Stored dataset items:

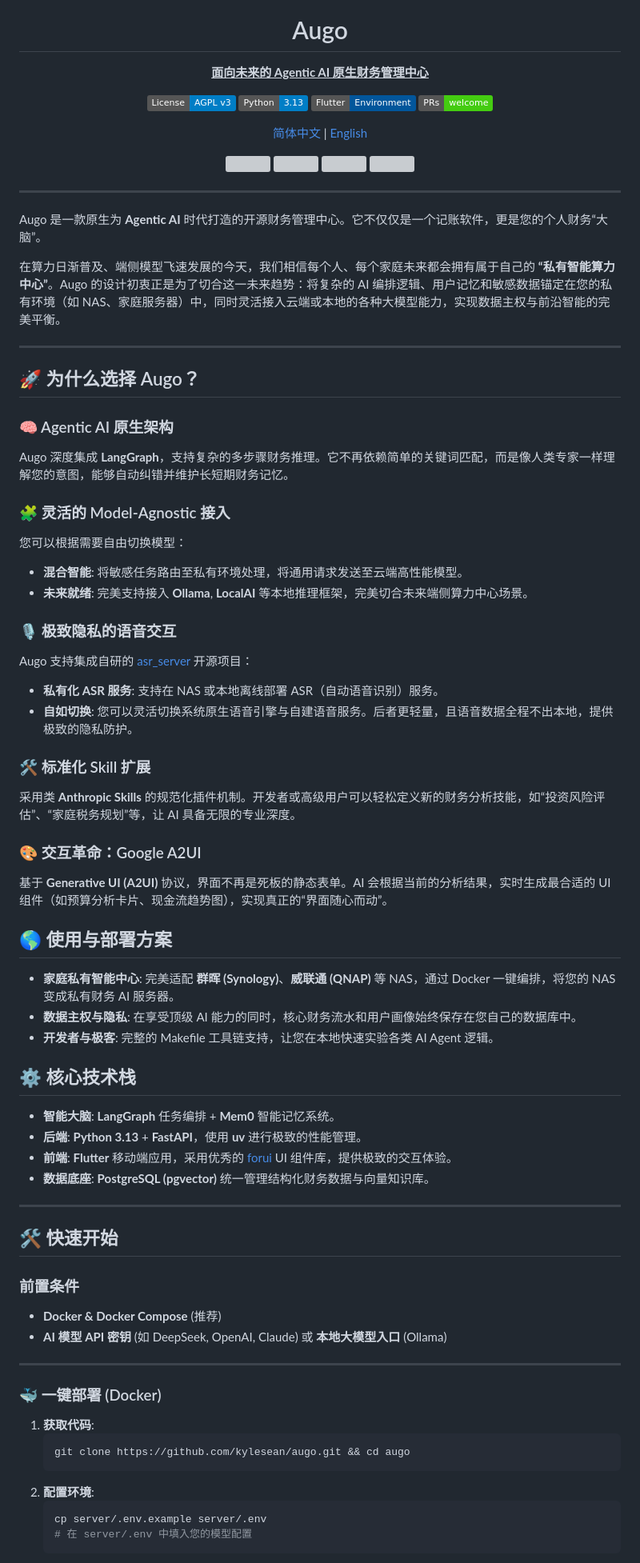
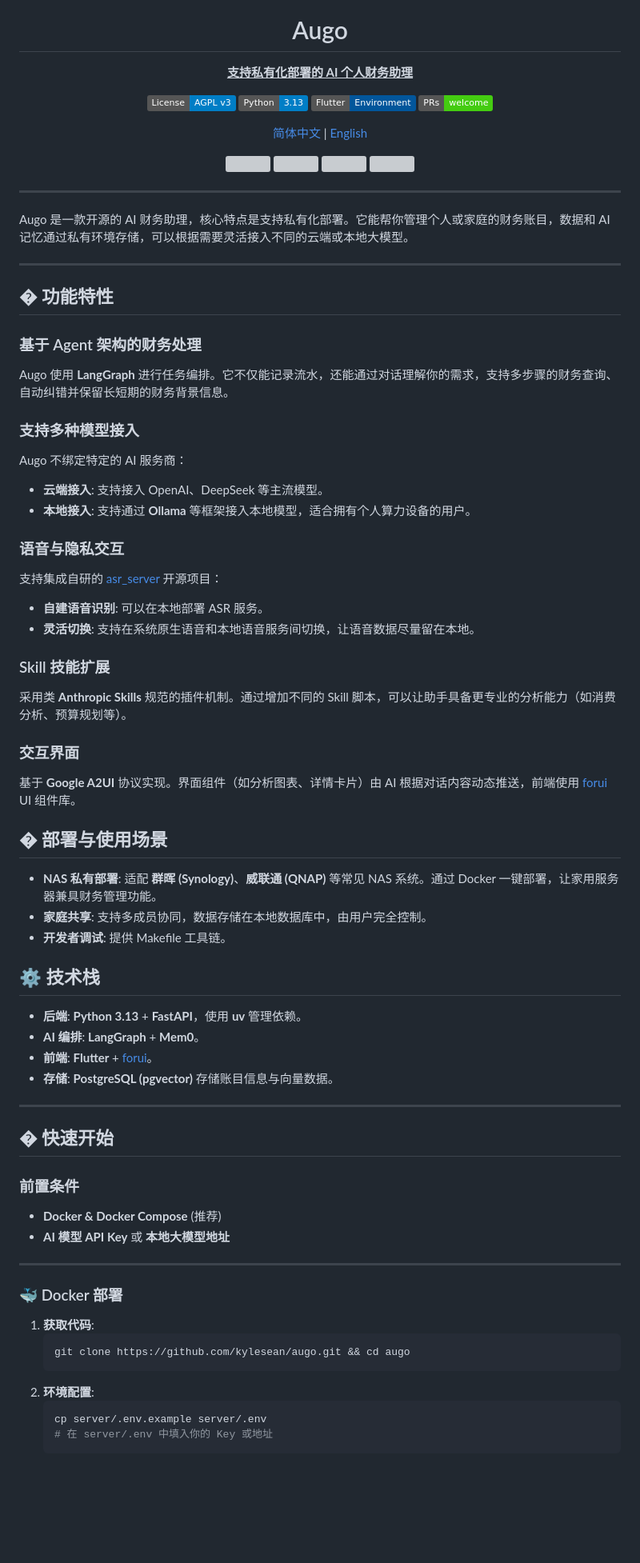
Before and after one commit to kylesean/augo, a Markdown page: README.md, the part around one of its changes. Shown at 80% size. Rendered like a GitHub page; badges without logos; blank space fills up the shorter version; grey boxes are pictures that could not be loaded.

Commit message:
docs: simplify README language to be more practical and grounded

````diff
--- a/README.md
+++ b/README.md
@@ -5,7 +5,7 @@
 <h1 align="center">Augo</h1>
 
 <p align="center">
-  <ins><b>面向未来的 Agentic AI 原生财务管理中心</b></ins>
+  <ins><b>支持私有化部署的 AI 个人财务助理</b></ins>
 </p>
 
 <p align="center">
@@ -28,64 +28,62 @@
 
 ---
 
-Augo 是一款原生为 **Agentic AI** 时代打造的开源财务管理中心。它不仅仅是一个记账软件，更是您的个人财务“大脑”。
-
-在算力日渐普及、端侧模型飞速发展的今天，我们相信每个人、每个家庭未来都会拥有属于自己的 **“私有智能算力中心”**。Augo 的设计初衷正是为了切合这一未来趋势：将复杂的 AI 编排逻辑、用户记忆和敏感数据锚定在您的私有环境（如 NAS、家庭服务器）中，同时灵活接入云端或本地的各种大模型能力，实现数据主权与前沿智能的完美平衡。
+Augo 是一款开源的 AI 财务助理，核心特点是支持私有化部署。它能帮你管理个人或家庭的财务账目，数据和 AI 记忆通过私有环境存储，可以根据需要灵活接入不同的云端或本地大模型。
 
 ---
 
-## 🚀 为什么选择 Augo？
+## �️ 功能特性
 
-### 🧠 Agentic AI 原生架构
-Augo 深度集成 **LangGraph**，支持复杂的多步骤财务推理。它不再依赖简单的关键词匹配，而是像人类专家一样理解您的意图，能够自动纠错并维护长短期财务记忆。
+### 基于 Agent 架构的财务处理
+Augo 使用 **LangGraph** 进行任务编排。它不仅能记录流水，还能通过对话理解你的需求，支持多步骤的财务查询、自动纠错并保留长短期的财务背景信息。
 
-### 🧩 灵活的 Model-Agnostic 接入
-您可以根据需要自由切换模型：
-- **混合智能**: 将敏感任务路由至私有环境处理，将通用请求发送至云端高性能模型。
-- **未来就绪**: 完美支持接入 **Ollama**, **LocalAI** 等本地推理框架，完美切合未来端侧算力中心场景。
+### 支持多种模型接入
+Augo 不绑定特定的 AI 服务商：
+- **云端接入**: 支持接入 OpenAI、DeepSeek 等主流模型。
+- **本地接入**: 支持通过 **Ollama** 等框架接入本地模型，适合拥有个人算力设备的用户。
 
-### 🎙️ 极致隐私的语音交互
-Augo 支持集成自研的 [asr_server](https://github.com/kylesean/asr_server) 开源项目：
-- **私有化 ASR 服务**: 支持在 NAS 或本地离线部署 ASR（自动语音识别）服务。
-- **自如切换**: 您可以灵活切换系统原生语音引擎与自建语音服务。后者更轻量，且语音数据全程不出本地，提供极致的隐私防护。
+### 语音与隐私交互
+支持集成自研的 [asr_server](https://github.com/kylesean/asr_server) 开源项目：
+- **自建语音识别**: 可以在本地部署 ASR 服务。
+- **灵活切换**: 支持在系统原生语音和本地语音服务间切换，让语音数据尽量留在本地。
 
-### 🛠️ 标准化 Skill 扩展
-采用类 **Anthropic Skills** 的规范化插件机制。开发者或高级用户可以轻松定义新的财务分析技能，如“投资风险评估”、“家庭税务规划”等，让 AI 具备无限的专业深度。
+### Skill 技能扩展
+采用类 **Anthropic Skills** 规范的插件机制。通过增加不同的 Skill 脚本，可以让助手具备更专业的分析能力（如消费分析、预算规划等）。
 
-### 🎨 交互革命：Google A2UI
-基于 **Generative UI (A2UI)** 协议，界面不再是死板的静态表单。AI 会根据当前的分析结果，实时生成最合适的 UI 组件（如预算分析卡片、现金流趋势图），实现真正的“界面随心而动”。
+### 交互界面
+基于 **Google A2UI** 协议实现。界面组件（如分析图表、详情卡片）由 AI 根据对话内容动态推送，前端使用 [forui](https://github.com/duobaseio/forui) UI 组件库。
 
-## 🌎 使用与部署方案
+## � 部署与使用场景
 
-- **家庭私有智能中心**: 完美适配 **群晖 (Synology)**、**威联通 (QNAP)** 等 NAS，通过 Docker 一键编排，将您的 NAS 变成私有财务 AI 服务器。
-- **数据主权与隐私**: 在享受顶级 AI 能力的同时，核心财务流水和用户画像始终保存在您自己的数据库中。
-- **开发者与极客**: 完整的 Makefile 工具链支持，让您在本地快速实验各类 AI Agent 逻辑。
+- **NAS 私有部署**: 适配 **群晖 (Synology)**、**威联通 (QNAP)** 等常见 NAS 系统。通过 Docker 一键部署，让家用服务器兼具财务管理功能。
+- **家庭共享**: 支持多成员协同，数据存储在本地数据库中，由用户完全控制。
+- **开发者调试**: 提供 Makefile 工具链。
 
-## ⚙️ 核心技术栈
+## ⚙️ 技术栈
 
-- **智能大脑**: **LangGraph** 任务编排 + **Mem0** 智能记忆系统。
-- **后端**: **Python 3.13** + **FastAPI**，使用 **uv** 进行极致的性能管理。
-- **前端**: **Flutter** 移动端应用，采用优秀的 [forui](https://github.com/duobaseio/forui) UI 组件库，提供极致的交互体验。
-- **数据底座**: **PostgreSQL (pgvector)** 统一管理结构化财务数据与向量知识库。
+- **后端**: **Python 3.13** + **FastAPI**，使用 **uv** 管理依赖。
+- **AI 编排**: **LangGraph** + **Mem0**。
+- **前端**: **Flutter** + [forui](https://github.com/duobaseio/forui)。
+- **存储**: **PostgreSQL (pgvector)** 存储账目信息与向量数据。
 
 ---
 
-## 🛠️ 快速开始
+## � 快速开始
 
 ### 前置条件
 - **Docker & Docker Compose** (推荐)
-- **AI 模型 API 密钥** (如 DeepSeek, OpenAI, Claude) 或 **本地大模型入口** (Ollama)
+- **AI 模型 API Key** 或 **本地大模型地址**
 
 ---
 
-### 🐳 一键部署 (Docker)
+### 🐳 Docker 部署
 
 1. **获取代码**:
    ```bash
    git clone https://github.com/kylesean/augo.git && cd augo
    ```
-2. **配置环境**:
+2. **环境配置**:
    ```bash
    cp server/.env.example server/.env
-   # 在 server/.env 中填入您的模型配置
+   # 在 server/.env 中填入你的 Key 或地址
    ```
````
Also changed, not shown: other parts of README.md (+5 -5 lines), README_EN.md (+36 -38 lines).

Your objective: Check the data above line by line for the word "https". State only how many lines contain it.

Answer area: 6